* GOAL OF THE EXERCISE: Only the number is wanted: state how many lines of the data below contain the word "schemas".

Edit difference data
++++++

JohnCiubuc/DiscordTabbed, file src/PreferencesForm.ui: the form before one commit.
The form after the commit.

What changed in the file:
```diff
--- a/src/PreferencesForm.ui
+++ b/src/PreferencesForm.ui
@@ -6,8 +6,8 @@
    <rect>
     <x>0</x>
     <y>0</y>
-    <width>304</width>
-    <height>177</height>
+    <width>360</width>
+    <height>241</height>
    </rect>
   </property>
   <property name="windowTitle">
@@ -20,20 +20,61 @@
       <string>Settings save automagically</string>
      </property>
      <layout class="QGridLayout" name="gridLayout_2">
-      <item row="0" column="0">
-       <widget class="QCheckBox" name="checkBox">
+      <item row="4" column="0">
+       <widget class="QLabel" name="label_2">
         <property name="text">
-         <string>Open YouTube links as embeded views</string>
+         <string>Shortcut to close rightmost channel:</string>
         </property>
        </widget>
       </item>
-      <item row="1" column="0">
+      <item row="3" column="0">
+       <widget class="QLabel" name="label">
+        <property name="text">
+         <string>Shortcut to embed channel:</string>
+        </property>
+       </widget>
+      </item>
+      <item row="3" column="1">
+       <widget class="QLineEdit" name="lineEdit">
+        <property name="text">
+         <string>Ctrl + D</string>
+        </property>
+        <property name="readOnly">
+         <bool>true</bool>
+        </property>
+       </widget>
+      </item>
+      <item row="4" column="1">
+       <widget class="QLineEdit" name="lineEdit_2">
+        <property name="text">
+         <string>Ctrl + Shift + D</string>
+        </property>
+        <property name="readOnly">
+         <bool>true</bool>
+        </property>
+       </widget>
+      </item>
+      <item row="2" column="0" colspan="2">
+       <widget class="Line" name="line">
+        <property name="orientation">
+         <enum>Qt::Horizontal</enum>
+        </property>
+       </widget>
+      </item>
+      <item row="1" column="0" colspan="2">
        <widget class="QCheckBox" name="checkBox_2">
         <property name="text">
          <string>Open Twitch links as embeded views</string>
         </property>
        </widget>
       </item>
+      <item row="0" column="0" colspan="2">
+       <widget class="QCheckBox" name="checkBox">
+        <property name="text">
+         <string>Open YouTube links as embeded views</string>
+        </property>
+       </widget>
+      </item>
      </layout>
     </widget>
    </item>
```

++++++

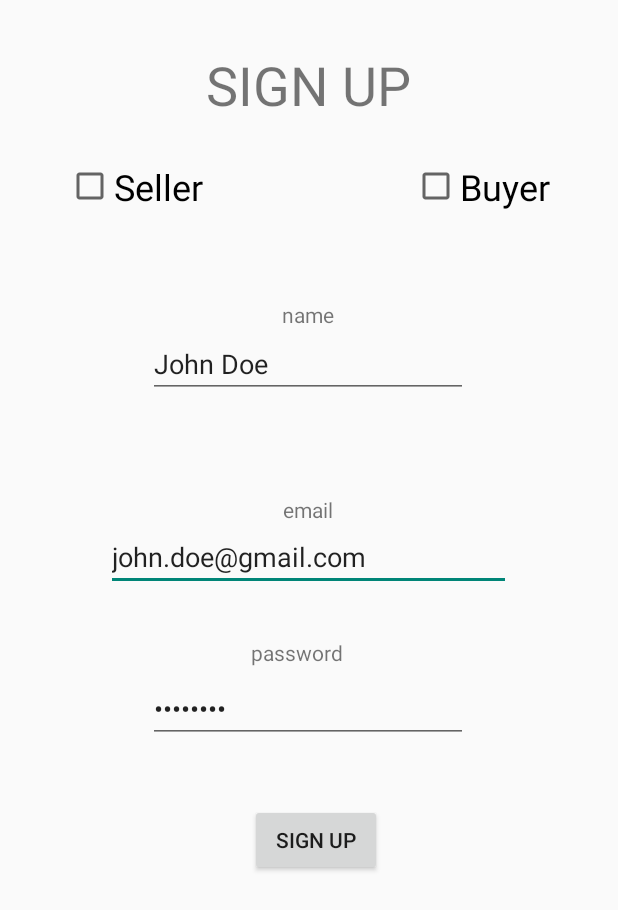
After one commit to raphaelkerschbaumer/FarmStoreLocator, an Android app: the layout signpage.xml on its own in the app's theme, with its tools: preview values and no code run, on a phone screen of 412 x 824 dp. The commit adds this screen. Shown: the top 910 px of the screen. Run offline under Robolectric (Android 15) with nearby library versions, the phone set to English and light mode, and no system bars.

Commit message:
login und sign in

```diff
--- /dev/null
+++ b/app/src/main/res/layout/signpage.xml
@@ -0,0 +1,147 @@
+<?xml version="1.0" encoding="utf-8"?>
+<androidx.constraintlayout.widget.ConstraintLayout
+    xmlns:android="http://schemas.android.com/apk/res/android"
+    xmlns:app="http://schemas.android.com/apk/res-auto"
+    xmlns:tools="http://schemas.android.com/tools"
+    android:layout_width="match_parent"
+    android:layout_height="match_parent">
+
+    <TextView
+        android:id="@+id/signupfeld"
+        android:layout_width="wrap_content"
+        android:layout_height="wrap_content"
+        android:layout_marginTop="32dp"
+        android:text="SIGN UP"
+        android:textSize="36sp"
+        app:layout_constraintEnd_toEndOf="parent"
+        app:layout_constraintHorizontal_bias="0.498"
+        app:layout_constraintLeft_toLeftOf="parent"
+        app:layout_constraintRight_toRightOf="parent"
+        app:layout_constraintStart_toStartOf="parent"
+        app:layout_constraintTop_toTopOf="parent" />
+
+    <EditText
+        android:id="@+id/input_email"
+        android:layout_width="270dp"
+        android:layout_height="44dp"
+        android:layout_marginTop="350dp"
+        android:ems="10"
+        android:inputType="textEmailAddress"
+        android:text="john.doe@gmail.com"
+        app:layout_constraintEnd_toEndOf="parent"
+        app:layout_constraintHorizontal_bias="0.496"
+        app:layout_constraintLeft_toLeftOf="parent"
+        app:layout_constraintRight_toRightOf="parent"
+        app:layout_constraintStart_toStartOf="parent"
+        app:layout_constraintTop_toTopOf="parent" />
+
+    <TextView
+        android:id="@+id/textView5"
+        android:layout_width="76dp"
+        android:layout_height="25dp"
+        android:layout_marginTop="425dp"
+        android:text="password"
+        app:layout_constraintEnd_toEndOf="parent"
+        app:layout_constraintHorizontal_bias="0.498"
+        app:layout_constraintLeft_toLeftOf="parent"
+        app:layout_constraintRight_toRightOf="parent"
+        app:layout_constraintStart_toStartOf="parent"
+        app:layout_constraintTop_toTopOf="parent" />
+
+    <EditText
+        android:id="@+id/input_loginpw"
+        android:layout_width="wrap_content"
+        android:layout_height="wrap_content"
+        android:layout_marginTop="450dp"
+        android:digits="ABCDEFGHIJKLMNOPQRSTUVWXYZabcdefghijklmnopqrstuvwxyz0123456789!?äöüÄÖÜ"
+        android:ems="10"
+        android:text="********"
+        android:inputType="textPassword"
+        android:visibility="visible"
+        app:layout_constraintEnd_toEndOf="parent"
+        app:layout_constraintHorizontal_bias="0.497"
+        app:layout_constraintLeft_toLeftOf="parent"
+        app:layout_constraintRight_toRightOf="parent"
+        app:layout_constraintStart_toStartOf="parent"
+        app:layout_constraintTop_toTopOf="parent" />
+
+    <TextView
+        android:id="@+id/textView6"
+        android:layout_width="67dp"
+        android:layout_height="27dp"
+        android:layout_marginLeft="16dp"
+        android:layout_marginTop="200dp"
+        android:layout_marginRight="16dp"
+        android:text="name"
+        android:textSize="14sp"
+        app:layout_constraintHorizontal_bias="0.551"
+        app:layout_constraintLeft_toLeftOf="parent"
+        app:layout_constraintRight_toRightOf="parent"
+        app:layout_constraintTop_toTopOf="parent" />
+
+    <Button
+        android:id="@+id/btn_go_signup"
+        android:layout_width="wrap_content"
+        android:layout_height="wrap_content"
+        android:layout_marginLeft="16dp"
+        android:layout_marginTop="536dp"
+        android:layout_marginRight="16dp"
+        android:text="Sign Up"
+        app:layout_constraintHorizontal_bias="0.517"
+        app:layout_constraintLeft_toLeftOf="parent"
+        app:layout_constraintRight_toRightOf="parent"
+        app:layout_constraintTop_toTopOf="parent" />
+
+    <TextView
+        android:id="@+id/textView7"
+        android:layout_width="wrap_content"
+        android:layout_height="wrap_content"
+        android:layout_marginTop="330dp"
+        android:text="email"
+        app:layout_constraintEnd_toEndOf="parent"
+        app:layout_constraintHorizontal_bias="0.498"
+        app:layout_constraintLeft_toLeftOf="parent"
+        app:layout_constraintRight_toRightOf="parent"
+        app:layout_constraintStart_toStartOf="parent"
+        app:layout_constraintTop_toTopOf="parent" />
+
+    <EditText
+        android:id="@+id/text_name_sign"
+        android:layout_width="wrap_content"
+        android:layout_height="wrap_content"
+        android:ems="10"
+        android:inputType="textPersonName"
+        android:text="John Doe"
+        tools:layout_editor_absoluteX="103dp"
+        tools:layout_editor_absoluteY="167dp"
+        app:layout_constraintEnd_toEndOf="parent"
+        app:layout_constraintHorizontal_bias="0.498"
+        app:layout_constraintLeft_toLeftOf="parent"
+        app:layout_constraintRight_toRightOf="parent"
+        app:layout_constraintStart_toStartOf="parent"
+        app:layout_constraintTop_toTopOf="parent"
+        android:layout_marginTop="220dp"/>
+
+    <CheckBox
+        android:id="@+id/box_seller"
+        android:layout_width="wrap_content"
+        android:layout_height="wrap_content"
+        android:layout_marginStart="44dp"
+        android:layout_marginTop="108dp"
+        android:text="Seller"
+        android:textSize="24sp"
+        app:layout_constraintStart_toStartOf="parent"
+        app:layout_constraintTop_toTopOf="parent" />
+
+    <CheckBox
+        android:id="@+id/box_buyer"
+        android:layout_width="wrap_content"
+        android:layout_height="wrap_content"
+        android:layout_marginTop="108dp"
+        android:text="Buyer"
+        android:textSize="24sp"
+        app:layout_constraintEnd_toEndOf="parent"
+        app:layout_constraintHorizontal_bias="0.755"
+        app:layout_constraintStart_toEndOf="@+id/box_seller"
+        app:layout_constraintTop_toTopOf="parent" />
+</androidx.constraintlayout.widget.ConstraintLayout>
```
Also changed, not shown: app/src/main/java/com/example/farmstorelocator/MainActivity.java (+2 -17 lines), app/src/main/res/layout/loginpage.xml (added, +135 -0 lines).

++++++

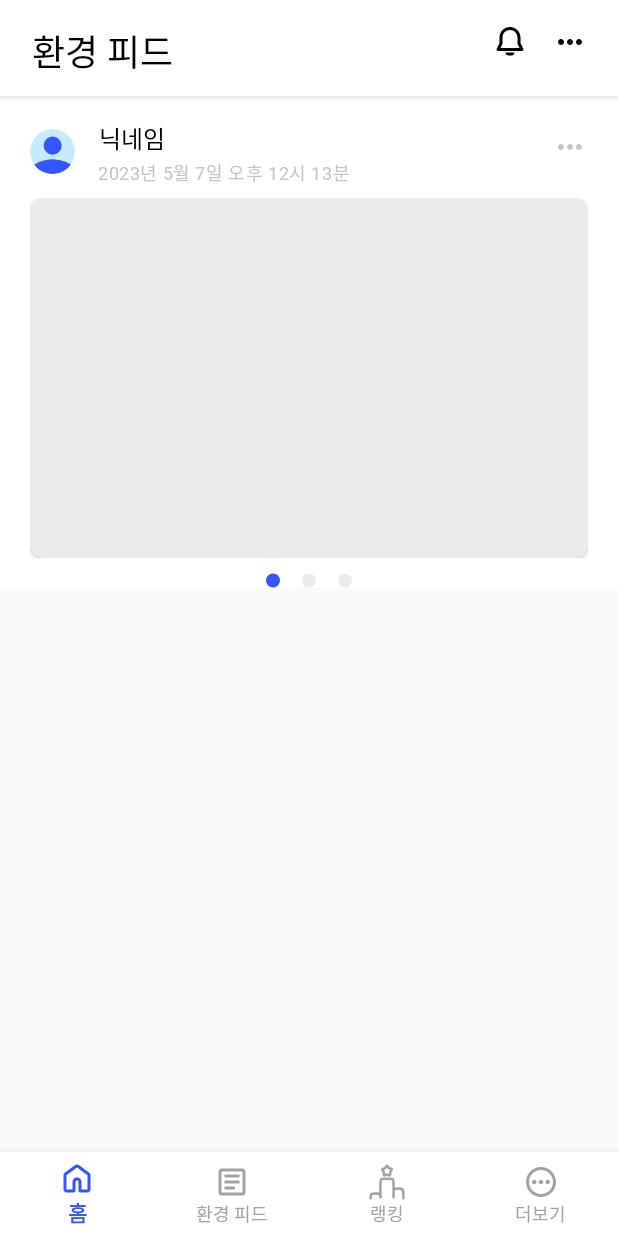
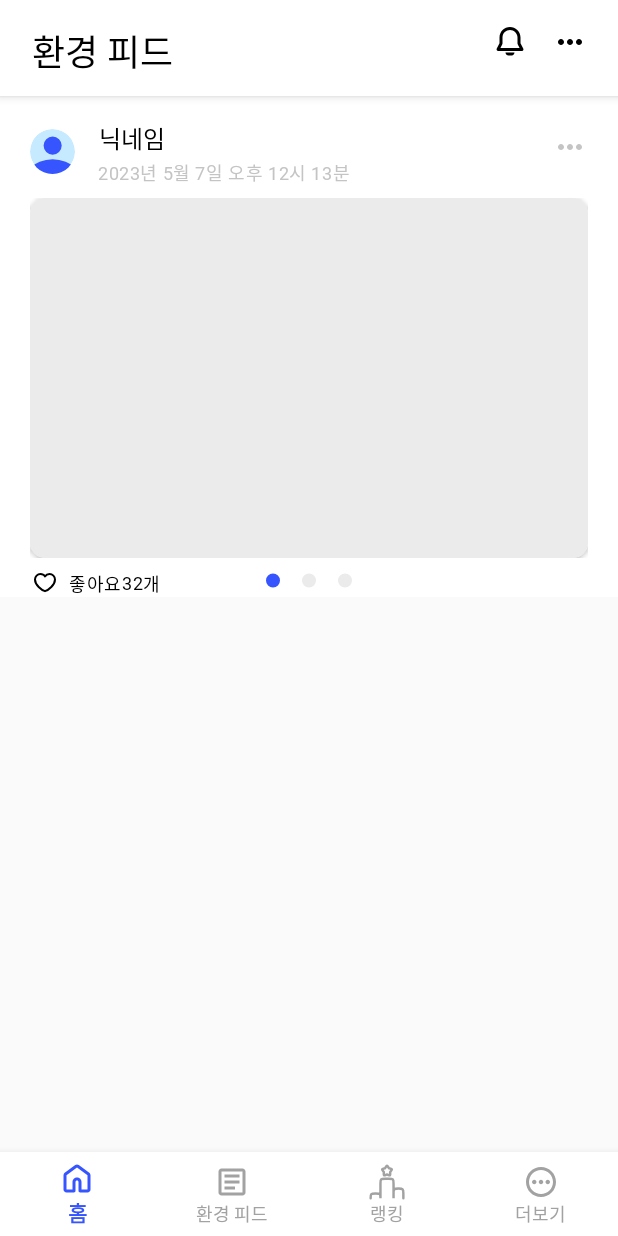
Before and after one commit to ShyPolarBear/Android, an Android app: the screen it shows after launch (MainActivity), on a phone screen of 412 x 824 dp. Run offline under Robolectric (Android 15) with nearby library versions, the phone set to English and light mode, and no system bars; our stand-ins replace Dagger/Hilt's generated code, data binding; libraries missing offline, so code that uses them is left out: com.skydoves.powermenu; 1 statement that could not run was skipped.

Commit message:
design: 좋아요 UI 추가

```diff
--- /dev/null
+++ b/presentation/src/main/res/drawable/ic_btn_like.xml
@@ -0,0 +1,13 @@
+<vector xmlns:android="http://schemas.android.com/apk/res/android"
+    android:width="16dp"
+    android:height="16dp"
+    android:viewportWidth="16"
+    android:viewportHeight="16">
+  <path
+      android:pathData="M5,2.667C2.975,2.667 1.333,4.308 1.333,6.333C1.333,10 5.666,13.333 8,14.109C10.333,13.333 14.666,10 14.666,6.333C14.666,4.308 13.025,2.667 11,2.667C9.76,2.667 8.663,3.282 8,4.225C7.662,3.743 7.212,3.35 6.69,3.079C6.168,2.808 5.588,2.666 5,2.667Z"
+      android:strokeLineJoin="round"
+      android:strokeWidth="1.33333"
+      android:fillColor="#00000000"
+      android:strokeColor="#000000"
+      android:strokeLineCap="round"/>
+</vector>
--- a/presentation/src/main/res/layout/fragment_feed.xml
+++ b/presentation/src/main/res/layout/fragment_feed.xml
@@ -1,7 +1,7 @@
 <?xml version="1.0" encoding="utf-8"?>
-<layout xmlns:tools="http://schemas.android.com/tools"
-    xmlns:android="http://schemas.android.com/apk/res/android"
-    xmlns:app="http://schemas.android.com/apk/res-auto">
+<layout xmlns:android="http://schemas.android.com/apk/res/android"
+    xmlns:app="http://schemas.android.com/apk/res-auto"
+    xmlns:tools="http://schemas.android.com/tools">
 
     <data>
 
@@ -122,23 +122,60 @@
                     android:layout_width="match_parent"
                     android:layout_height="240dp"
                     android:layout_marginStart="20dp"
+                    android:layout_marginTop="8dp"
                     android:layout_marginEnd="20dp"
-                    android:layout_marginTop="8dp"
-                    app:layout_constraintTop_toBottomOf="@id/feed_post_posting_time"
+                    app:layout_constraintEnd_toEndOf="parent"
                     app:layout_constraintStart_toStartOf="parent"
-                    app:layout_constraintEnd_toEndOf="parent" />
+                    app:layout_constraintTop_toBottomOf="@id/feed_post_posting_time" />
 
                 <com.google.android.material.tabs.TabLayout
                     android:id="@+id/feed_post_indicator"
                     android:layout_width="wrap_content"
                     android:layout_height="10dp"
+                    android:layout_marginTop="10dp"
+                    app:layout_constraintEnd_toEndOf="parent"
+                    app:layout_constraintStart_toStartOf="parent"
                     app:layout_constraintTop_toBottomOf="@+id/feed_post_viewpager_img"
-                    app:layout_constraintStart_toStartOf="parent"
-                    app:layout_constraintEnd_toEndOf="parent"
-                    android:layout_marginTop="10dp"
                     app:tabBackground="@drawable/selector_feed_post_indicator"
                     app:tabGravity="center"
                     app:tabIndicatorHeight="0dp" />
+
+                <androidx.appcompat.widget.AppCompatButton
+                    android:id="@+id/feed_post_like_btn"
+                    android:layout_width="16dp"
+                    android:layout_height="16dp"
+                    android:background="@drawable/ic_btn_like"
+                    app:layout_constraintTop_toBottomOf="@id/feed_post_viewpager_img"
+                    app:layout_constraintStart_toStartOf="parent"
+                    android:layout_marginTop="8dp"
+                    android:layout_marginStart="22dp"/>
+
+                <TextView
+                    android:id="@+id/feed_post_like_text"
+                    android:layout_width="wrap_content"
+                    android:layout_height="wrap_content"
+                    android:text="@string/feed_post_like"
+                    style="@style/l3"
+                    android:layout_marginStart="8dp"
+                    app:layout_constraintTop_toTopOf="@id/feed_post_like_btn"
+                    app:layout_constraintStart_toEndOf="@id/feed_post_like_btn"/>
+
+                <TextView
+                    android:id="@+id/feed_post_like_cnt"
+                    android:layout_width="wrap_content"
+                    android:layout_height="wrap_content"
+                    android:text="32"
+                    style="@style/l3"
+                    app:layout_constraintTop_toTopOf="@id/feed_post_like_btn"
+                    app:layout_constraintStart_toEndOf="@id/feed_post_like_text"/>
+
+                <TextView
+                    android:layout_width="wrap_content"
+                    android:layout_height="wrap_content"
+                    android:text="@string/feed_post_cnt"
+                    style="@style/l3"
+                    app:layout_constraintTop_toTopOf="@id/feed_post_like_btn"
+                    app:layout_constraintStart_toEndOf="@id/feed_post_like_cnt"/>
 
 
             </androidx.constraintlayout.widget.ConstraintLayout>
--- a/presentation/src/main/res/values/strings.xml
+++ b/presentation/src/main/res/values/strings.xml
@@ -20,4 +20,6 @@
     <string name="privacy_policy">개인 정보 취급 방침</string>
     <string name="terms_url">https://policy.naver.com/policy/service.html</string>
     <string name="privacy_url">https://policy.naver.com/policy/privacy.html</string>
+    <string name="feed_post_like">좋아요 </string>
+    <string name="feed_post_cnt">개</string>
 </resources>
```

++++++

* REPLY: 10